The younger you are the more saving your money for retirement sounds like advice from your dentist, “Brush your teeth 3 times a day and floss after every meal”. Yeah right, the only people who do that are sadomasochist. But seriously, putting your money away for the future does not have to be a painful experience. One tactic that I have taken to recently was to take a fixed percentage of my paycheck and put it into my IRA every week, week in and week out, no matter what.
But if you are like me the mere thought of having your money locked away forever might give you heartburn. Thoughts like, “what if I need this money sooner rather than later” might pop into your head every time you go to set up a retirement account. I think everyone on some level experiences this type of thought as they lock away money for up to 45 years in some cases. But if your are hesitant to take the plunge and put the money away for the future you, I will share with you a few tricks that I use on myself.
Step #1 – Keep Some Cash Hanging Around

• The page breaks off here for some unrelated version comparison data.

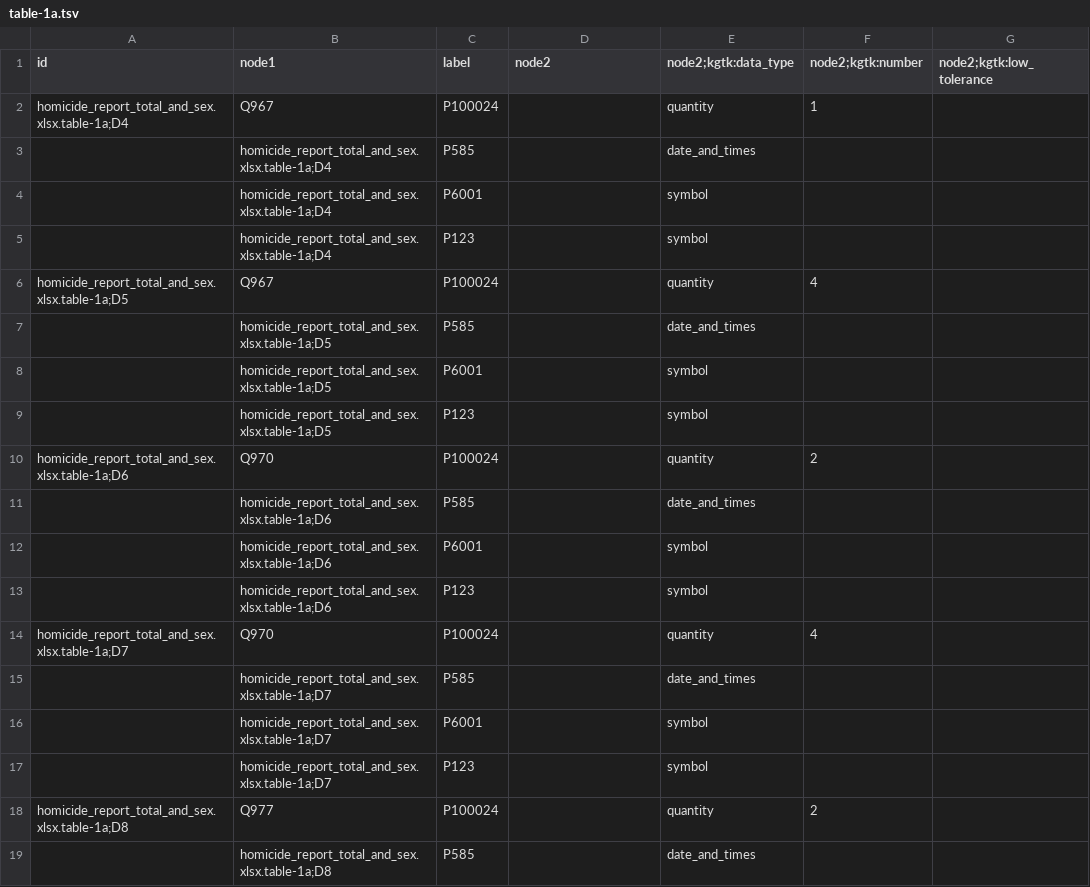
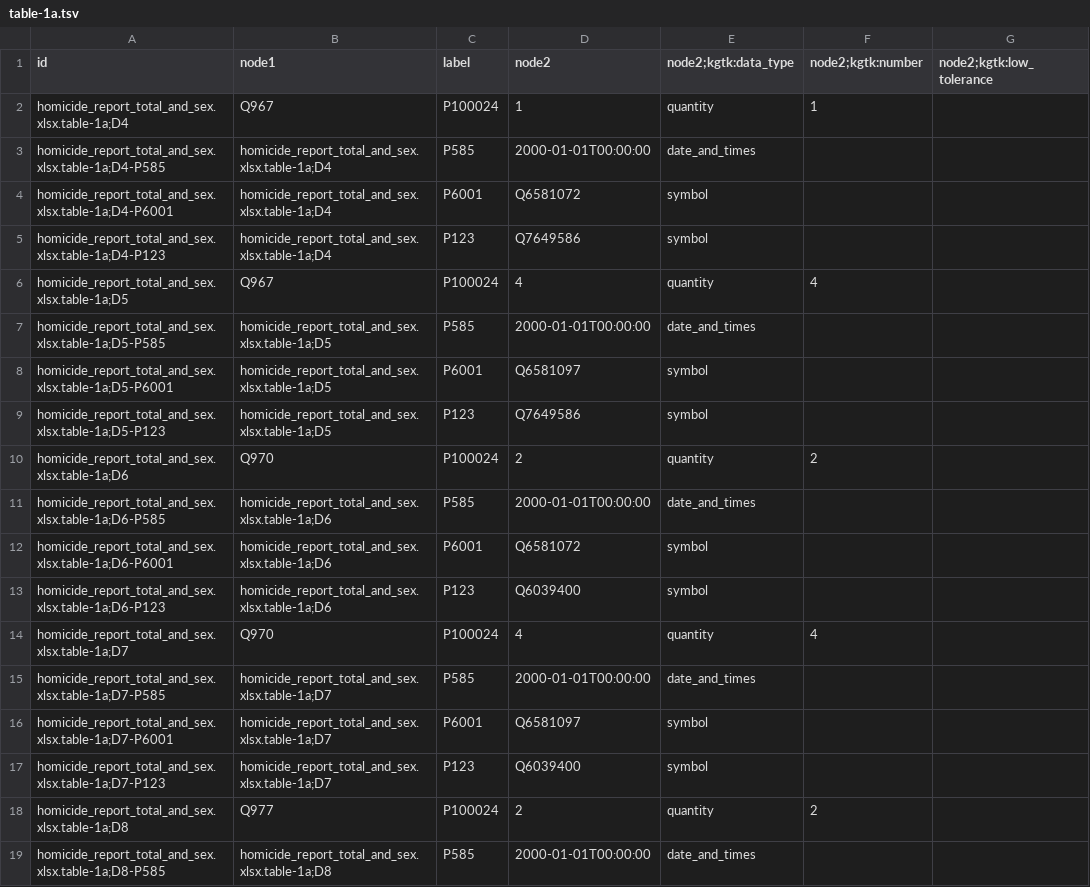
Before and after one commit to usc-isi-i2/t2wml-api, a TSV file: unit_tests/ground_truth/homicide/results/table-1a.tsv, drawn as a sheet; only a part is shown; the diff covers the shown part only; the diff names each change by its address in the sheet, - before the commit and + after, or states it on an @@ line.

Commit message:
update expected tsvs to have a value in node2

```diff
--- a/unit_tests/ground_truth/homicide/results/table-1a.tsv
+++ b/unit_tests/ground_truth/homicide/results/table-1a.tsv
-D2 (node2): (empty)
+D2 (node2): 1
-A3 (id): (empty)
+A3 (id): homicide_report_total_and_sex.xlsx.table-1a;D4-P585
-D3 (node2): (empty)
+D3 (node2): 2000-01-01T00:00:00
-A4 (id): (empty)
+A4 (id): homicide_report_total_and_sex.xlsx.table-1a;D4-P6001
-D4 (node2): (empty)
+D4 (node2): Q6581072
-A5 (id): (empty)
+A5 (id): homicide_report_total_and_sex.xlsx.table-1a;D4-P123
-D5 (node2): (empty)
+D5 (node2): Q7649586
-D6 (node2): (empty)
+D6 (node2): 4
-A7 (id): (empty)
+A7 (id): homicide_report_total_and_sex.xlsx.table-1a;D5-P585
-D7 (node2): (empty)
+D7 (node2): 2000-01-01T00:00:00
-A8 (id): (empty)
+A8 (id): homicide_report_total_and_sex.xlsx.table-1a;D5-P6001
-D8 (node2): (empty)
+D8 (node2): Q6581097
-A9 (id): (empty)
+A9 (id): homicide_report_total_and_sex.xlsx.table-1a;D5-P123
-D9 (node2): (empty)
+D9 (node2): Q7649586
-D10 (node2): (empty)
+D10 (node2): 2
-A11 (id): (empty)
+A11 (id): homicide_report_total_and_sex.xlsx.table-1a;D6-P585
-D11 (node2): (empty)
+D11 (node2): 2000-01-01T00:00:00
-A12 (id): (empty)
+A12 (id): homicide_report_total_and_sex.xlsx.table-1a;D6-P6001
-D12 (node2): (empty)
+D12 (node2): Q6581072
-A13 (id): (empty)
+A13 (id): homicide_report_total_and_sex.xlsx.table-1a;D6-P123
-D13 (node2): (empty)
+D13 (node2): Q6039400
-D14 (node2): (empty)
+D14 (node2): 4
-A15 (id): (empty)
+A15 (id): homicide_report_total_and_sex.xlsx.table-1a;D7-P585
-D15 (node2): (empty)
+D15 (node2): 2000-01-01T00:00:00
-A16 (id): (empty)
+A16 (id): homicide_report_total_and_sex.xlsx.table-1a;D7-P6001
-D16 (node2): (empty)
+D16 (node2): Q6581097
-A17 (id): (empty)
+A17 (id): homicide_report_total_and_sex.xlsx.table-1a;D7-P123
-D17 (node2): (empty)
+D17 (node2): Q6039400
-D18 (node2): (empty)
+D18 (node2): 2
-A19 (id): (empty)
+A19 (id): homicide_report_total_and_sex.xlsx.table-1a;D8-P585
-D19 (node2): (empty)
+D19 (node2): 2000-01-01T00:00:00
```
Also changed, not shown: 88 edited cells elsewhere in this file.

Before I ever tried to put money into my retirement account, I saved up 6 months worth of expenses in cash and put it into my savings account. To do this just write out every recurring monthly expense you have and multiply it by 6. This allows you to have a very cozy buffer between you and the inevitable unforeseen circumstances that life will throw your way. If you are the type that is extremely paranoid about job loss or if your career is not to stable then by all means save 9 maybe even 12 months of expenses. Some of you out there might be saying, “C’mon that is impossible, I’ll never save that much”. This means either one of two things: you have an income problem, or you are living life like M.C. Hammer and need to check yourself before you wreck yourself.
Step #2 – With Full Savings Account Open Up The IRA or 401K
Depending on your situation you will end up creating a traditional individual retirement account (IRA), ROTH IRA, or a 401K. The traditional IRA contributions are tax deductible at the time you make them, but you will pay taxes on the money as you withdraw it in retirement. The ROTH IRA, which seems to be the more popular choice, allows you pay taxes on contributions to your retirement account in the year you make them, but pay NO TAXES on the money in your retirement. The 401K is something that will be offered by your employer and is similar in structure to the traditional IRA.
Step #3 – If You Had $1 Could You Part Ways With 7 Or 8 Pennies?
Sounds stupid I know, but it is true. If you had a dollar and suddenly your future self appeared like a scene out of the movie ‘Back to the Future’ and said, “Quick give me 8 pennies or I’ll starve to death in 2053!”. You most likely would part ways with the few measly pennies. But if the sum was $5,500 a year, you might let your future self go on the boiled lawn clippings diet. But guess what, it is pretty much the same thing. Let’s say that you are making $60k a year and your save 8 percent of your gross income. This would be $4,800.00 annually and that is pretty close to the maximum contribution allowed in an IRA.
This is where being frugal elsewhere in your life allows you to splurge on yourself by saving money and having peace of mind. If you have read some of the other articles on this site you will know that you can definitely find slack in your budget and put the cash to good use. Honestly, I have been able to do the things that I outlined above and then some. If you want the super aggressive version of this system open up a personal brokerage account with your broker of choice and put 7.5% in your IRA and 7.5% in your individual investment account. This is exactly what I do with my money.
I really hope you enjoyed reading this as much as I enjoyed writing it for you. If you have any questions or comments feel free to contact me via the email address provided. Also If you would like to have more money savings tips like the one you just read be sure to join my mailing list by clicking here. Thanks for reading!